Handlers need to know their responsibilities
Obviously, every handler is responsible for the care and supervision of his or her service animal. If their service animal behaves in an unacceptable way and the person with a disability does not control the animal, a business or other entity does not have to allow the animal onto its premises. Don't we wish that rule also applied to unruly children. Repeated barking, pulling away from the handler, or sniffing and jumping on other people, are examples of unacceptable behavior for a service animal.
A business has the right to ask the handler to remove his dog and deny future access to a dog that disrupts their business. For example, a service dog that barks repeatedly and disrupts another’s patrons enjoyment of a meal could be grounds to asked the dog leave the premise. The ADA provides that businesses, public programs, and transportation providers may exclude a service animal when the animal’s behavior poses a direct threat to the health or safety of others. An improperly trained service dog should not be growling at other shoppers at a grocery store.
While my diabetic alert service dog is only 15 lbs, and works by detecting low blood sugar attach by smelling my breath, his place in public is on the floor. If I felt that he needed to be closer to my mouth to more easily detect changes in my breath, I should be using a sling or other means to keep him close to me. I often see handler that think the child seats in a grocery store are for their dogs, but they should not be used for your dog. First, what happens if the next party to use that cart has an allergy to dogs?
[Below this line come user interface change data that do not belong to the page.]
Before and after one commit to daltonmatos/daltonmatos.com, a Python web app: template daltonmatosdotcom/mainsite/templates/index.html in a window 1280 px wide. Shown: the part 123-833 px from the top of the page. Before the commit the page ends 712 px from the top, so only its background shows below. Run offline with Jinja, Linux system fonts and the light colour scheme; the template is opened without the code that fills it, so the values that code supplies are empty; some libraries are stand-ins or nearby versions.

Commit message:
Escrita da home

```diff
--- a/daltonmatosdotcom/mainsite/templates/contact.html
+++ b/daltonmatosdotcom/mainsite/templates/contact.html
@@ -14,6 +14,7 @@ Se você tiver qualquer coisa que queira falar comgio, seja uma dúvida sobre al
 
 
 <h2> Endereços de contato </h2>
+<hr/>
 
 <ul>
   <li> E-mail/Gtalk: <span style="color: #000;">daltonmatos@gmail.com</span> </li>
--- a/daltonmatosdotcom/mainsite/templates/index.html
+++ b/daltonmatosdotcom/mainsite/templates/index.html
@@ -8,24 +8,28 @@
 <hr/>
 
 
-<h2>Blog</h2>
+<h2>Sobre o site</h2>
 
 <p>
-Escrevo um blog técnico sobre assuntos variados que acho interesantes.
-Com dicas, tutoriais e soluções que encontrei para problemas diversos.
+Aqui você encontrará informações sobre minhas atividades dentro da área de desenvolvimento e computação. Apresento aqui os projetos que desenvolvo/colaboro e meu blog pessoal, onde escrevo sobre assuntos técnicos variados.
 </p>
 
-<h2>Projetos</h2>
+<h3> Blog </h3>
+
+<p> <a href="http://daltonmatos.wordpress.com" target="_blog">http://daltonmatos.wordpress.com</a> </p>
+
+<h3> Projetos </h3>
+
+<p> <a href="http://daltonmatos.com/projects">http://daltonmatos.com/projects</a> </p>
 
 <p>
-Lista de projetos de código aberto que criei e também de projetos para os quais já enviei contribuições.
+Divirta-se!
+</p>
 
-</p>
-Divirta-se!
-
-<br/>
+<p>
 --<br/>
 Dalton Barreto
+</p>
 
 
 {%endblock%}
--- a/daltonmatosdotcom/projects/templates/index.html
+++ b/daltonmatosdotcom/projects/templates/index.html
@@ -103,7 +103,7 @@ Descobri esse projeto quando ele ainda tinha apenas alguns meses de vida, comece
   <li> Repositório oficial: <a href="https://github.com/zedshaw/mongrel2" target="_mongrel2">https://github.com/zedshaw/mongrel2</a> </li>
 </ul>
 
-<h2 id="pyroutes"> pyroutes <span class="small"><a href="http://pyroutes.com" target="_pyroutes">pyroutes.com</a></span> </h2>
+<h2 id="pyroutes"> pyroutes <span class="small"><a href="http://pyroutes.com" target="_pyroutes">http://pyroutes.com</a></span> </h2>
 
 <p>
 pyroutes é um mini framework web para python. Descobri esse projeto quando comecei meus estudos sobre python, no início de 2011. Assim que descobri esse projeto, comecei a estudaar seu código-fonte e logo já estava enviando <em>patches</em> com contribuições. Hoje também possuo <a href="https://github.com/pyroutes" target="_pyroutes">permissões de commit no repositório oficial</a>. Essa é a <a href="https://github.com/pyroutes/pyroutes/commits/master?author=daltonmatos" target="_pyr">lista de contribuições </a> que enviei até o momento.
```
Small service dogs can be placed in the handlers personal carnage if they are not able to provide the service the handler needs from the ground. Handlers, think before you act, what would I as a non dog owner expecte from a individual with a service dog.